[Modification records]
───
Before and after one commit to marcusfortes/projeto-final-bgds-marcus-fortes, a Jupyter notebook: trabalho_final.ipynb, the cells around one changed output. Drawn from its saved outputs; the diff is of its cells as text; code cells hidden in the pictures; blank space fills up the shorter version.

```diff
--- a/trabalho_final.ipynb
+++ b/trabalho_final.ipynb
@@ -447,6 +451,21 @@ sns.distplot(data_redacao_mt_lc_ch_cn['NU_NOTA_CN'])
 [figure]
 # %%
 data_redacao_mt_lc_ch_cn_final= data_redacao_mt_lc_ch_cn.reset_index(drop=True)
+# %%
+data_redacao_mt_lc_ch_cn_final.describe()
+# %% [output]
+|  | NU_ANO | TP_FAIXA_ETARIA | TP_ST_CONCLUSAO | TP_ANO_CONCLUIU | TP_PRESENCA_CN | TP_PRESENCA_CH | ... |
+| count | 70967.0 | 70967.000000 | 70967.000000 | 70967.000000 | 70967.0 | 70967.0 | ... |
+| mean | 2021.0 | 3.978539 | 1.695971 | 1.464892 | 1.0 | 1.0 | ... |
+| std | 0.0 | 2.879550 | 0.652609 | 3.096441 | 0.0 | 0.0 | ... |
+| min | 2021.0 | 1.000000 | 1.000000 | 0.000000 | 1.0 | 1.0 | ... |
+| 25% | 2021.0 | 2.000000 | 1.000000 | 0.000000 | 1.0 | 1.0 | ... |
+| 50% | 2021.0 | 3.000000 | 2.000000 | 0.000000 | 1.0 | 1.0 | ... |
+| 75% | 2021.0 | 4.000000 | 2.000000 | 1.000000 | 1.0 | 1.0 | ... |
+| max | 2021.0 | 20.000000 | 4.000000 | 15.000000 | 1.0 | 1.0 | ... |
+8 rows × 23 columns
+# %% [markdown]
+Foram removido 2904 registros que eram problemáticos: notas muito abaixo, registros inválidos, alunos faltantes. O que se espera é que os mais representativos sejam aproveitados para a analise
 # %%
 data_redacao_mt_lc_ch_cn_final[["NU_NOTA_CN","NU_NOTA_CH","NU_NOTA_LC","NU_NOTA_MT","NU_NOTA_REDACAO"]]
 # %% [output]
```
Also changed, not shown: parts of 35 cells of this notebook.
───
WORK TASK -> Filter the records above for lines with "ipynb".

SOLUTION FOR THIS TASK ->
Before and after one commit to marcusfortes/projeto-final-bgds-marcus-fortes, a Jupyter notebook: trabalho_final.ipynb, the cells around one changed output. Drawn from its saved outputs; the diff is of its cells as text; code cells hidden in the pictures; blank space fills up the shorter version.
--- a/trabalho_final.ipynb
+++ b/trabalho_final.ipynb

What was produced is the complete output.